>>>

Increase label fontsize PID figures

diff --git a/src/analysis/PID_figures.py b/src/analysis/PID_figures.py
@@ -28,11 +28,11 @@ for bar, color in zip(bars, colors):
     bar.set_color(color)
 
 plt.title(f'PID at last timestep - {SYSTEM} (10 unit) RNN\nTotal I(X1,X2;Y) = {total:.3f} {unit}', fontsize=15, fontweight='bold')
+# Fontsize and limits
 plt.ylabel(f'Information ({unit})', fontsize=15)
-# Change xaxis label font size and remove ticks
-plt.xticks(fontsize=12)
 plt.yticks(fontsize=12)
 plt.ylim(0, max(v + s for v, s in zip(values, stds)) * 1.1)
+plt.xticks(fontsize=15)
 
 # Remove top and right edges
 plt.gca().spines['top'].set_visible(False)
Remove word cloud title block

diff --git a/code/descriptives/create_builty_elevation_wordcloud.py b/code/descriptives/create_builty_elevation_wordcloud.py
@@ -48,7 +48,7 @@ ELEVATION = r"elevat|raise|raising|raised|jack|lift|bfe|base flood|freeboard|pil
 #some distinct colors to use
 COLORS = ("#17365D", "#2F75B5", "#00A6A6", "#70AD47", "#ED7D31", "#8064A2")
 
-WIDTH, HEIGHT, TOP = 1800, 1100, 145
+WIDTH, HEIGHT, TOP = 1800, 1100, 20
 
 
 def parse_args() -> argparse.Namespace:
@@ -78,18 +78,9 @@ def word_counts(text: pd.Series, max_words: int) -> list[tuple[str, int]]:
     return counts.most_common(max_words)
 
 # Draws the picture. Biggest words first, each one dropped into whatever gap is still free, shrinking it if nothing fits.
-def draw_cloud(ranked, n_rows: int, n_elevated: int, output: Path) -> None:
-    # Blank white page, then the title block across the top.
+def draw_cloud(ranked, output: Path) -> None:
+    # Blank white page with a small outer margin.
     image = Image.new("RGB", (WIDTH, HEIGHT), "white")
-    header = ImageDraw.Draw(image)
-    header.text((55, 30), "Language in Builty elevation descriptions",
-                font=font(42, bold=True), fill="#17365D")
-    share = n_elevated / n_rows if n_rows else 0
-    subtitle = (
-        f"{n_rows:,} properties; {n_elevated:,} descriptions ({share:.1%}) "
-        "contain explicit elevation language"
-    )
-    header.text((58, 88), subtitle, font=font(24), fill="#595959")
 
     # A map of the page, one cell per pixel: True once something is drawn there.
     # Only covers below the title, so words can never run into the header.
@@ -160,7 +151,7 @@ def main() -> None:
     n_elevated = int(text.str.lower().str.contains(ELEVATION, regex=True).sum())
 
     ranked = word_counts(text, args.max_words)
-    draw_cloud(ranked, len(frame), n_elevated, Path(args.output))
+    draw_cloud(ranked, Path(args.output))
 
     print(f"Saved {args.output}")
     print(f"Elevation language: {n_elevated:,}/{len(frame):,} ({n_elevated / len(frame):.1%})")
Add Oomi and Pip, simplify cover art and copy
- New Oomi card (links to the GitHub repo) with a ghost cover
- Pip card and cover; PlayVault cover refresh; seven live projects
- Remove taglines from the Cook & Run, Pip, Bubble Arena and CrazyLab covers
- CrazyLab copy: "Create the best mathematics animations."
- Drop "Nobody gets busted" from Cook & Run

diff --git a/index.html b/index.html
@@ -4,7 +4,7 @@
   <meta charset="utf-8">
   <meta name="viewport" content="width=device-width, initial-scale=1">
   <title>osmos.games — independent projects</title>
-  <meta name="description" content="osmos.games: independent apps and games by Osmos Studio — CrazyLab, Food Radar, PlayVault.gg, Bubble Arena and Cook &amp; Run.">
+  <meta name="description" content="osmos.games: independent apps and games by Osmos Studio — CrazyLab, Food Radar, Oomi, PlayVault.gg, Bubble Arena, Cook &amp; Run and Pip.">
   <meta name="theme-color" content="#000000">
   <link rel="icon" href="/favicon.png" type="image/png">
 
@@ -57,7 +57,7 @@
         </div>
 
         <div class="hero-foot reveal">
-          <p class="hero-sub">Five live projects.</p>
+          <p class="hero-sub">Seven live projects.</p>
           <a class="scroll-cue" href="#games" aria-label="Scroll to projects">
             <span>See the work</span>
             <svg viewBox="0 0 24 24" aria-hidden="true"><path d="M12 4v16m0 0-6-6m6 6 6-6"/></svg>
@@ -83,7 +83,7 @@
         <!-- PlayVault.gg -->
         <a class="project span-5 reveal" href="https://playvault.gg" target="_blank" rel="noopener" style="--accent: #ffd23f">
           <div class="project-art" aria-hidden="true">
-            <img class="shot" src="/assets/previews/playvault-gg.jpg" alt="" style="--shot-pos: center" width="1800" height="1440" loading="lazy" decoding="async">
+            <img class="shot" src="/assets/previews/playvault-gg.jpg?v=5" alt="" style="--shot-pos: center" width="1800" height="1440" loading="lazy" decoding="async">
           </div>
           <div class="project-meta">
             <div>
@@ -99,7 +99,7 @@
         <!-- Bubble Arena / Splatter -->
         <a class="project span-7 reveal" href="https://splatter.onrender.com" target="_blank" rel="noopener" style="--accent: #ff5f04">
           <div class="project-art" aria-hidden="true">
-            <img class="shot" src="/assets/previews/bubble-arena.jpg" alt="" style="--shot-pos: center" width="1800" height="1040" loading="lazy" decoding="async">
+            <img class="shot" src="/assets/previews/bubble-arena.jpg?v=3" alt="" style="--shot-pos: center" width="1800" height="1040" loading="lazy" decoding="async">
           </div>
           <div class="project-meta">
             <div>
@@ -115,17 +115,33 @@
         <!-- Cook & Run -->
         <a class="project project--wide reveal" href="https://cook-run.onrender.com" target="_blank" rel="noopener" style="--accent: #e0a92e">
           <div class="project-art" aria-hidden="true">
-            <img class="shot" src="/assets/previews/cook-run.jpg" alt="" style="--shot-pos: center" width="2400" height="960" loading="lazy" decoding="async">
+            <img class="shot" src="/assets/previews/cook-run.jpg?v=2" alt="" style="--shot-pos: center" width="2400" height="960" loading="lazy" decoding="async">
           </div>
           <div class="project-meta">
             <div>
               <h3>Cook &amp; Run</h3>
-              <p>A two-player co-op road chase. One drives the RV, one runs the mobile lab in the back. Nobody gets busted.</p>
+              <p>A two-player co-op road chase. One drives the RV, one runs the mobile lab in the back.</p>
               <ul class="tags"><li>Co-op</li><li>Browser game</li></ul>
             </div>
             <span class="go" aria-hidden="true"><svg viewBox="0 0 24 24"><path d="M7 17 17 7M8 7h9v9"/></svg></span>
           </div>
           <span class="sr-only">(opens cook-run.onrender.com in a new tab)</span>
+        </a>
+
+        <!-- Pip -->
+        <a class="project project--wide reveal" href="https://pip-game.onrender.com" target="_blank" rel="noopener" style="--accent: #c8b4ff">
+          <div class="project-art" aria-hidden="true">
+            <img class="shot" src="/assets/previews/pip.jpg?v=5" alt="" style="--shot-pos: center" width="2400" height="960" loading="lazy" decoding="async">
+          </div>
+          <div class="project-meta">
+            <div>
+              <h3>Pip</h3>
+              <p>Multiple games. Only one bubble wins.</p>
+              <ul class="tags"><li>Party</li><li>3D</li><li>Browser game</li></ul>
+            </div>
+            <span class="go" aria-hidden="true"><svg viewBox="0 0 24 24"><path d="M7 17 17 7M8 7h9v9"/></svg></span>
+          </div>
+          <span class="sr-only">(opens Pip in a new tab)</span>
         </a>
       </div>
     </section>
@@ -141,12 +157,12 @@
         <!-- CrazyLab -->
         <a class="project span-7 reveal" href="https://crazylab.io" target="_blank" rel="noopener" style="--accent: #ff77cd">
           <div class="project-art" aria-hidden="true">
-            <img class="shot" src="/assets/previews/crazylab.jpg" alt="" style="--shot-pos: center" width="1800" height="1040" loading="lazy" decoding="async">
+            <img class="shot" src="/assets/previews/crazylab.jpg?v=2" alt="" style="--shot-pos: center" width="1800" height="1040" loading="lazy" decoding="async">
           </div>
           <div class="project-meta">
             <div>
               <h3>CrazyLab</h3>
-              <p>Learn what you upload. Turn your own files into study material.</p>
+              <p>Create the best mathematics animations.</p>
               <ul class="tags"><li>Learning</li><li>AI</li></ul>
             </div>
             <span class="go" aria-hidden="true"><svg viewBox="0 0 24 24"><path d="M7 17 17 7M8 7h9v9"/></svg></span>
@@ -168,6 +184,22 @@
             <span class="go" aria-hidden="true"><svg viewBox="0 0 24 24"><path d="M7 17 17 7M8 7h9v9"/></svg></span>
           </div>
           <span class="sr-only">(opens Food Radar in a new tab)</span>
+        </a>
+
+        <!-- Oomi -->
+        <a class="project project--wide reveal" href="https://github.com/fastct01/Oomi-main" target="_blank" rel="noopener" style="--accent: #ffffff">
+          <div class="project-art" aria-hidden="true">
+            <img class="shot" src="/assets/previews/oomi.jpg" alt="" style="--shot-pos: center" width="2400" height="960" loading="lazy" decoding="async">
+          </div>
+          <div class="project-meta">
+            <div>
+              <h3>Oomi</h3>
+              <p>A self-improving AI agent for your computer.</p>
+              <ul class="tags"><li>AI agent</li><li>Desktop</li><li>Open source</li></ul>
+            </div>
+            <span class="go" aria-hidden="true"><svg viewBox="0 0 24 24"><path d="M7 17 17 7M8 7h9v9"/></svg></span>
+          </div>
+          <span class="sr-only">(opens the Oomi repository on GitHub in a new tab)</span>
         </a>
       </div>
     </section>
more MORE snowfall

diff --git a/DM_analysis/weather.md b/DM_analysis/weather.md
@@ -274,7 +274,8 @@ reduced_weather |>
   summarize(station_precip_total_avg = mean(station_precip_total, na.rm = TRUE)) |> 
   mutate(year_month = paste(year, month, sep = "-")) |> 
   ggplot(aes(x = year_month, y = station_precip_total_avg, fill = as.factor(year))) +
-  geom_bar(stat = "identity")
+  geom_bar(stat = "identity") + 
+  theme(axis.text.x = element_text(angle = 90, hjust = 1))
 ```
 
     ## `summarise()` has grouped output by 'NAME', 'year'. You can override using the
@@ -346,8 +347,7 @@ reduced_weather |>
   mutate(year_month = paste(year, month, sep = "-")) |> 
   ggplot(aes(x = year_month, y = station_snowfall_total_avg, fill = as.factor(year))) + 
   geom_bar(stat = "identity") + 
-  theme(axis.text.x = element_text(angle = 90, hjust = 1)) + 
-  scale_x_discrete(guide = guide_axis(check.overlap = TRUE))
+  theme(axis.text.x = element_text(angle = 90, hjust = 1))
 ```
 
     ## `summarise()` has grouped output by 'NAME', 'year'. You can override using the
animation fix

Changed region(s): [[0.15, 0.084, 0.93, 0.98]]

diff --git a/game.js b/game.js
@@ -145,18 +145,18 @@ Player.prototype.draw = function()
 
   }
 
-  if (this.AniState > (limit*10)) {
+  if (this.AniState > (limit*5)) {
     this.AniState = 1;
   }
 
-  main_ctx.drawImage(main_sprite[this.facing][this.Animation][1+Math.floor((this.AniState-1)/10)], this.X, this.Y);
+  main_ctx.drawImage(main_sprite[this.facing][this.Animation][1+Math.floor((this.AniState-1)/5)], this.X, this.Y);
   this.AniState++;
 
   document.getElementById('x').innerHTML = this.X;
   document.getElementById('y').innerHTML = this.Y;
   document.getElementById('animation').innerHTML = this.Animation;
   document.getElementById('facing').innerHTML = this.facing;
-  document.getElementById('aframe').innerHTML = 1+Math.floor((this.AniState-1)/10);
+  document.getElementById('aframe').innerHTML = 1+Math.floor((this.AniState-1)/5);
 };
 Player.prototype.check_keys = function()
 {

<<<

Assigned task
Each line in the material above that mentions the word "theme" must be copied.

Exercise answer
   <meta name="theme-color" content="#000000">
+  theme(axis.text.x = element_text(angle = 90, hjust = 1))
-  theme(axis.text.x = element_text(angle = 90, hjust = 1)) + 
+  theme(axis.text.x = element_text(angle = 90, hjust = 1))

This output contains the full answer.